As you look over the data below, please find each line where the word "every" appears, then copy it.

» **MATERIAL SHOWN**
- - - -

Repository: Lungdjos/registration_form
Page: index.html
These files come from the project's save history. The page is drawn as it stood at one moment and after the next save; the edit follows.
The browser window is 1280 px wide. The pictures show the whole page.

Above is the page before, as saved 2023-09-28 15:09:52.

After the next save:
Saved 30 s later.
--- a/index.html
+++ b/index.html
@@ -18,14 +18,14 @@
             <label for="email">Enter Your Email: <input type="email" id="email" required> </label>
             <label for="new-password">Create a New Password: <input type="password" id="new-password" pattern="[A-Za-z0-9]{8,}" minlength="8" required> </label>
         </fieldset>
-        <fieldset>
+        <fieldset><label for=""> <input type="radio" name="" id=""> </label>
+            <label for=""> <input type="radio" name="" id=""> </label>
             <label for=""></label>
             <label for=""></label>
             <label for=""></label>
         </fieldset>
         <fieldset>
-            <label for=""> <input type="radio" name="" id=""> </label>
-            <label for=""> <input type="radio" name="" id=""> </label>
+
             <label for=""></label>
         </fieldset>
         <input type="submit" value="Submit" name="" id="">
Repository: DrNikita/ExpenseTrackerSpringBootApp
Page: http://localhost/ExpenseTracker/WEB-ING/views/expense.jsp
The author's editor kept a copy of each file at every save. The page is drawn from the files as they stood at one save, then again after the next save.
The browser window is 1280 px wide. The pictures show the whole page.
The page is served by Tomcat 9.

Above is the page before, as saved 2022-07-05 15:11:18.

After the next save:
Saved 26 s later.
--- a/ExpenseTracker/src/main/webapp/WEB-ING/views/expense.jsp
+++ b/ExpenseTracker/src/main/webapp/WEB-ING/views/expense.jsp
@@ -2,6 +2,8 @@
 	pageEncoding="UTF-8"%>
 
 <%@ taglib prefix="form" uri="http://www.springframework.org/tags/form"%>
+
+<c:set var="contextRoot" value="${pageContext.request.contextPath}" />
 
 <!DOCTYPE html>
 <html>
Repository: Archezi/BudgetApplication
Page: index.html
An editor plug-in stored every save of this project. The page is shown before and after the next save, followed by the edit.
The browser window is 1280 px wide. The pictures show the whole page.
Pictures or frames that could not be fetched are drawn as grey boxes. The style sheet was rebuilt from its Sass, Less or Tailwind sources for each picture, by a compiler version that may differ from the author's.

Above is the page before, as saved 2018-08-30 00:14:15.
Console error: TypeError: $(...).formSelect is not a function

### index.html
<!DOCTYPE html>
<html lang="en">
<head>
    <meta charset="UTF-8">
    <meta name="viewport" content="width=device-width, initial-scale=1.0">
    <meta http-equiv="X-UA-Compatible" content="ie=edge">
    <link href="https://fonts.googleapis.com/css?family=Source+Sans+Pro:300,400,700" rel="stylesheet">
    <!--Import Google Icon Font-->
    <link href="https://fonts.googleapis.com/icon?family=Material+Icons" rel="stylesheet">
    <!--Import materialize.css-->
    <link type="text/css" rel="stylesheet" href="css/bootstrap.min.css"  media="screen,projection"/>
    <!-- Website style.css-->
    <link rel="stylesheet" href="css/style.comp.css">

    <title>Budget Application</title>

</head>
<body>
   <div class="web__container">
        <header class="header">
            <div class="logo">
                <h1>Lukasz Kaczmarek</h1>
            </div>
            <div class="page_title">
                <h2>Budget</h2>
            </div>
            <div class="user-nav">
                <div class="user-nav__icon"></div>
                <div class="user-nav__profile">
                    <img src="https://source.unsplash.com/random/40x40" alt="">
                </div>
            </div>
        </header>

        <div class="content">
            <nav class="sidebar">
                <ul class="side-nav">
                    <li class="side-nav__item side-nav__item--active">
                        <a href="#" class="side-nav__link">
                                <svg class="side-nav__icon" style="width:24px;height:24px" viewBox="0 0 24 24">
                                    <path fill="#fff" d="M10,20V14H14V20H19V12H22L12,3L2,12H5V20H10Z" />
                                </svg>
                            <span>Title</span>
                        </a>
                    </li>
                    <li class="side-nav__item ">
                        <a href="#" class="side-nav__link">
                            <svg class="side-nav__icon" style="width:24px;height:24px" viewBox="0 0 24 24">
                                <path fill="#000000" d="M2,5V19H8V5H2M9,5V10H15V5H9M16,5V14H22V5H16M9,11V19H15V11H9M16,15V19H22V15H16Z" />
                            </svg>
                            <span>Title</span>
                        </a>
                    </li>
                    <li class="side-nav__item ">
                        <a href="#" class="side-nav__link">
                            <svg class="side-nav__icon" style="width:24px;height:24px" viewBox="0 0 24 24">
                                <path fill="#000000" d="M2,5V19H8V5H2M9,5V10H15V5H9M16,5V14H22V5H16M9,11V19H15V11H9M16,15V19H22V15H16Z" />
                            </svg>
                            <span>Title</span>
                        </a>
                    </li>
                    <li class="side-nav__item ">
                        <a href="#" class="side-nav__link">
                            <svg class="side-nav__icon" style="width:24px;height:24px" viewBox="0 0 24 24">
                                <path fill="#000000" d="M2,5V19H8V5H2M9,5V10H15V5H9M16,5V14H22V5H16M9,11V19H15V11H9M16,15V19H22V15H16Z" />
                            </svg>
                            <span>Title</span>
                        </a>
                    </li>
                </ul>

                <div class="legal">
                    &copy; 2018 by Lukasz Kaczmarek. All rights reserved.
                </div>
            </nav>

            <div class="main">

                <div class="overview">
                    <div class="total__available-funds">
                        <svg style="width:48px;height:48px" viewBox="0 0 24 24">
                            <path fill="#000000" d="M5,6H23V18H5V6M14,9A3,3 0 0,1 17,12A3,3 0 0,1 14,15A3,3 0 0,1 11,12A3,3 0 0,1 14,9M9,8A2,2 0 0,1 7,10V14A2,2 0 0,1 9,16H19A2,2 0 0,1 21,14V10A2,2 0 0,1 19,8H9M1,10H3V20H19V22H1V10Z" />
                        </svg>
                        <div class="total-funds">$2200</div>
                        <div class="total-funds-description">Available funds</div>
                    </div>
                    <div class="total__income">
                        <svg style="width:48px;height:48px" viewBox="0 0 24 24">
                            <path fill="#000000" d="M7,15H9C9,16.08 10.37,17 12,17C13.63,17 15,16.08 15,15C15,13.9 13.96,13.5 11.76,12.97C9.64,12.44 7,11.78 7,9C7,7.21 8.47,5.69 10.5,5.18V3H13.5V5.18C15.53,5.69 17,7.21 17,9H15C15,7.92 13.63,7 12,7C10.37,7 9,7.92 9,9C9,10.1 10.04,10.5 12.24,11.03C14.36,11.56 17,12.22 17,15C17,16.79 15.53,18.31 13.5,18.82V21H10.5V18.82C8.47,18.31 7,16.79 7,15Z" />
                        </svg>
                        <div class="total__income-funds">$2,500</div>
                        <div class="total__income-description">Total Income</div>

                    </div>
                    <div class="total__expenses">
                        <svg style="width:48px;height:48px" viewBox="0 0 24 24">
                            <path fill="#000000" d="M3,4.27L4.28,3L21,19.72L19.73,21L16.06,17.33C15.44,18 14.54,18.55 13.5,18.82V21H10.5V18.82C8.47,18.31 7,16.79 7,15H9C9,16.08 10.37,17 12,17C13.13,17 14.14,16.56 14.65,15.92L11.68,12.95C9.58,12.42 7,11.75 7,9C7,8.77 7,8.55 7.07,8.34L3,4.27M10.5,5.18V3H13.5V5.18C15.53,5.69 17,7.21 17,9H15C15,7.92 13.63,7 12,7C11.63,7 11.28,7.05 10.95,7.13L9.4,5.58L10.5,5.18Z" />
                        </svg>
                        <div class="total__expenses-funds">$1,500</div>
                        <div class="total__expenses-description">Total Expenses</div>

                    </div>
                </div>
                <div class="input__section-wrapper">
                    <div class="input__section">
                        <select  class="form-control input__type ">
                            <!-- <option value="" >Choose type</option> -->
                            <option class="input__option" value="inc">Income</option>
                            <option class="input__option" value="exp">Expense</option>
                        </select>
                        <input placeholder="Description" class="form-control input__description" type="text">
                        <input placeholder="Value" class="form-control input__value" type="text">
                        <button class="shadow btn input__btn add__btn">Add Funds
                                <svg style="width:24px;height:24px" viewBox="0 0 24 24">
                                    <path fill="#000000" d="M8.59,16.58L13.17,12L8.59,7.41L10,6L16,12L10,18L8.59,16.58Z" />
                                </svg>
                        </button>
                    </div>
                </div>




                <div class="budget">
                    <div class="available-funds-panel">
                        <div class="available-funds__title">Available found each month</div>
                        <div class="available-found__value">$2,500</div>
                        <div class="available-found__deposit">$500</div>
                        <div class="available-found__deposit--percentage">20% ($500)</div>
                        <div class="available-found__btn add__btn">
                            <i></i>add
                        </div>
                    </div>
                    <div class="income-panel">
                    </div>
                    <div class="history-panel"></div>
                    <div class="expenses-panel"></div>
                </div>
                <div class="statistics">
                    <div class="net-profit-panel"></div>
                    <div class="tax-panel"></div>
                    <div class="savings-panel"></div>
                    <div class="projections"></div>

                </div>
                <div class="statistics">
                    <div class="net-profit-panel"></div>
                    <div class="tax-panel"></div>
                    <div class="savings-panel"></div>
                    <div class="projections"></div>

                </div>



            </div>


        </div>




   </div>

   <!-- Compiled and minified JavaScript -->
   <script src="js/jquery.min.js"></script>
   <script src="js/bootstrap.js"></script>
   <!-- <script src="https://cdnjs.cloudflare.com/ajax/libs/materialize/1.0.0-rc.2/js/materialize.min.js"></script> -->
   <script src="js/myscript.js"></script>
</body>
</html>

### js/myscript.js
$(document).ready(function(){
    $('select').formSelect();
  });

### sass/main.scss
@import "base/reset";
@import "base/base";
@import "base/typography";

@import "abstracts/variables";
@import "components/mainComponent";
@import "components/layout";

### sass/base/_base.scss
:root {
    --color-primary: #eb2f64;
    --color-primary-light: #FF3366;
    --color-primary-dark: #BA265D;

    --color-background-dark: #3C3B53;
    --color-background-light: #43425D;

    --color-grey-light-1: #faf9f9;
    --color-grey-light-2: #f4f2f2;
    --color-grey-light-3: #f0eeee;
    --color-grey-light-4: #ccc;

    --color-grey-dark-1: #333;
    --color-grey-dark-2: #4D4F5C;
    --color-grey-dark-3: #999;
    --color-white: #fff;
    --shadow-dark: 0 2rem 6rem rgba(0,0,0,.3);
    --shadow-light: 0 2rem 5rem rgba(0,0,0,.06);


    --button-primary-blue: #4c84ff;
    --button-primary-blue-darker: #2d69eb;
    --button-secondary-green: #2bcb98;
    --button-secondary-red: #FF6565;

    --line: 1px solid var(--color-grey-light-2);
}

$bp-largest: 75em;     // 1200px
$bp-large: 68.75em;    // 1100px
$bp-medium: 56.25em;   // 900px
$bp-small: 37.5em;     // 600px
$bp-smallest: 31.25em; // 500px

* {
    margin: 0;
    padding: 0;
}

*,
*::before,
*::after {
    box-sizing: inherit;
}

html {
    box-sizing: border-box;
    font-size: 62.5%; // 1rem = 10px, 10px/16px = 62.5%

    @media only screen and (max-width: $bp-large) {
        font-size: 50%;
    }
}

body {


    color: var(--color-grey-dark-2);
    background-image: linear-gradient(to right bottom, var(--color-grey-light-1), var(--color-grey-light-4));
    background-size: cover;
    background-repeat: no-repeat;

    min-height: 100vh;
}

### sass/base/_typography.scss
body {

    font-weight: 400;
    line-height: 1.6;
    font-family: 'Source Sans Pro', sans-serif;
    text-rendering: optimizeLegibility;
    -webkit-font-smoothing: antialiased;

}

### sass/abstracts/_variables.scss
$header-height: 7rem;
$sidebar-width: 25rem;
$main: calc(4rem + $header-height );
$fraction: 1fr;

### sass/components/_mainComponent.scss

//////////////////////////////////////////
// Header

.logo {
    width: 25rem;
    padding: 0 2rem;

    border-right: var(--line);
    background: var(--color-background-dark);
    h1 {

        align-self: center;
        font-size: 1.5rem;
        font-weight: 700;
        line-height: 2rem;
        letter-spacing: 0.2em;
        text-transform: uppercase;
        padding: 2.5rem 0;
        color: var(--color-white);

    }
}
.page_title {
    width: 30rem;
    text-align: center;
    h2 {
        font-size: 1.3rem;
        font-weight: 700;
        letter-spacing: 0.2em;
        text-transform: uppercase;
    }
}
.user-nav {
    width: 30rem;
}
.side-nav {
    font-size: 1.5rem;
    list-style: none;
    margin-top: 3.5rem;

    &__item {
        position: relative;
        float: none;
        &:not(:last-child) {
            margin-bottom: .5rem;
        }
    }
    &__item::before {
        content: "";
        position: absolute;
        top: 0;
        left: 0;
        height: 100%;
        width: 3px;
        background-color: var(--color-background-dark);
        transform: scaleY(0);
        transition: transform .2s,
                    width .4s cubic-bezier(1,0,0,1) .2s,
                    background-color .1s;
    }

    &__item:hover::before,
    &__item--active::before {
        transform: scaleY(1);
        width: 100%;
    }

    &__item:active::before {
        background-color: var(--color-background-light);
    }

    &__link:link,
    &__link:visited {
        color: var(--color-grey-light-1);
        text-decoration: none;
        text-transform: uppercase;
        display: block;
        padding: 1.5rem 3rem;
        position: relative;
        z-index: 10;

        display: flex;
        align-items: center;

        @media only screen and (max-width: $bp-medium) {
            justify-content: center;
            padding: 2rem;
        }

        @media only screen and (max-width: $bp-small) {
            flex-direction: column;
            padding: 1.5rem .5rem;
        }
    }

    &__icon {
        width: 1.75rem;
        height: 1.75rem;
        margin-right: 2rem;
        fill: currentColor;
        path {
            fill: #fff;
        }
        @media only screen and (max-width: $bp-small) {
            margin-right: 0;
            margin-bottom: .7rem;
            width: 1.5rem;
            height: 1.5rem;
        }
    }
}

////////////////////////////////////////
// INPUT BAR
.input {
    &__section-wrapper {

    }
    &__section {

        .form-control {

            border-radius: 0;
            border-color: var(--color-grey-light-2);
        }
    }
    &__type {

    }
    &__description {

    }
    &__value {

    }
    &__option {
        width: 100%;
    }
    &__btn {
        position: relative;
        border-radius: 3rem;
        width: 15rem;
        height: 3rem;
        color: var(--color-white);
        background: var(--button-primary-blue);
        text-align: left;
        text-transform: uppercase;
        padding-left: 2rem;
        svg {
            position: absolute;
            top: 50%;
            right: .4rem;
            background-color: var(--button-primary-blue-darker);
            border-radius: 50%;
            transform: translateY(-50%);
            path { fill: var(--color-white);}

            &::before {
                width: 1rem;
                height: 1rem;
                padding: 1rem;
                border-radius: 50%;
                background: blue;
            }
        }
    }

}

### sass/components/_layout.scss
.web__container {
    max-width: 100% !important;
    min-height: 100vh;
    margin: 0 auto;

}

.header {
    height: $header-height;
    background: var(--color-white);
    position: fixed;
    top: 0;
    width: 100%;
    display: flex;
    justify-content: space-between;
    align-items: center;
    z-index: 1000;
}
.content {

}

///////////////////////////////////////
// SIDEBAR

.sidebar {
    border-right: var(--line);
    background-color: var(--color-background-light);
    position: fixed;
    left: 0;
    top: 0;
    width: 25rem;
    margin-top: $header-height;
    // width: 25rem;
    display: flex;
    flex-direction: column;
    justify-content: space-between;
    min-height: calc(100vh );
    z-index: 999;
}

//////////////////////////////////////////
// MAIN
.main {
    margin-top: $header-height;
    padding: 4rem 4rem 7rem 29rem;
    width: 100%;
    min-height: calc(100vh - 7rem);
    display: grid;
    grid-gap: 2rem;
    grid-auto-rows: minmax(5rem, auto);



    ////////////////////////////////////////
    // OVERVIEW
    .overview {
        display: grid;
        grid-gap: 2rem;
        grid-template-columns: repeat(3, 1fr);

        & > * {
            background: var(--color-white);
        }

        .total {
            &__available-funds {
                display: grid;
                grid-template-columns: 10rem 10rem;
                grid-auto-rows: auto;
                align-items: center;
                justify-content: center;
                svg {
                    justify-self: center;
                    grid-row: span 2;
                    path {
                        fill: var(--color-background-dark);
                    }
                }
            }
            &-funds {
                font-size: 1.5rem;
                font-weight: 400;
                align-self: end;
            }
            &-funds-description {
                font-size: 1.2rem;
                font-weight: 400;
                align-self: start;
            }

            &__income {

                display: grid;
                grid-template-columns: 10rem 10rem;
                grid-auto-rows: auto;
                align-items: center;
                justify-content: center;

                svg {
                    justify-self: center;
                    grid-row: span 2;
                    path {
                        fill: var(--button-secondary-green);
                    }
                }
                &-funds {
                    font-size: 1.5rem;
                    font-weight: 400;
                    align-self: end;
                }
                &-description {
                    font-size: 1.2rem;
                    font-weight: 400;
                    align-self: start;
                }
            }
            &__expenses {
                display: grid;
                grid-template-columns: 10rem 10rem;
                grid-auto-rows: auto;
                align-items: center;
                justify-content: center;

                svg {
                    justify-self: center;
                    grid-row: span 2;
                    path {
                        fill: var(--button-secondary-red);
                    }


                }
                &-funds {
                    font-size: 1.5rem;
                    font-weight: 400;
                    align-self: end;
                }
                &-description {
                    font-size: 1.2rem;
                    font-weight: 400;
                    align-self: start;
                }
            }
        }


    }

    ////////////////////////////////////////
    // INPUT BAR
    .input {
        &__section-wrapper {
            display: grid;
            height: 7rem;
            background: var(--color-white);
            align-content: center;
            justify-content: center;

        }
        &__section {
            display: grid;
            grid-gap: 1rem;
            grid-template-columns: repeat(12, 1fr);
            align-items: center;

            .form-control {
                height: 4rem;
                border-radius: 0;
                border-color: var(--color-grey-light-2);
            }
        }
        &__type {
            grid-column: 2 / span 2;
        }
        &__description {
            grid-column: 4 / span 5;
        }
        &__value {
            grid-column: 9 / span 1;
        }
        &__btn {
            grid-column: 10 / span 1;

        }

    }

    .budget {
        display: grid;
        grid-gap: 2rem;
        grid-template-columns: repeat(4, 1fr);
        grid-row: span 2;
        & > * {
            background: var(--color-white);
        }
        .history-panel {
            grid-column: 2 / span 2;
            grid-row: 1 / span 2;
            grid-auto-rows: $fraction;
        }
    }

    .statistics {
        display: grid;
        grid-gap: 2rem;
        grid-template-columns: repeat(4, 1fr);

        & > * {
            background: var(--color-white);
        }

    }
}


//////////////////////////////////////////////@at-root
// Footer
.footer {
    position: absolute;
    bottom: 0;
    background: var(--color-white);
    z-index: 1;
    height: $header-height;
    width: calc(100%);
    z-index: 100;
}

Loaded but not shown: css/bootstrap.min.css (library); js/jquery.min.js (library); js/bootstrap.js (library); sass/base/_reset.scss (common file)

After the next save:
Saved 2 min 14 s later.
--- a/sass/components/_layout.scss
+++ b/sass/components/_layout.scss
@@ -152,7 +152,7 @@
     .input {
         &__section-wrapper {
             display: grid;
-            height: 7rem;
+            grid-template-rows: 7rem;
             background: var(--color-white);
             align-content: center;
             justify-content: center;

- - - -

» **PROBLEM SOLUTION**
The author's editor kept a copy of each file at every save. The page is drawn from the files as they stood at one save, then again after the next save.
An editor plug-in stored every save of this project. The page is shown before and after the next save, followed by the edit.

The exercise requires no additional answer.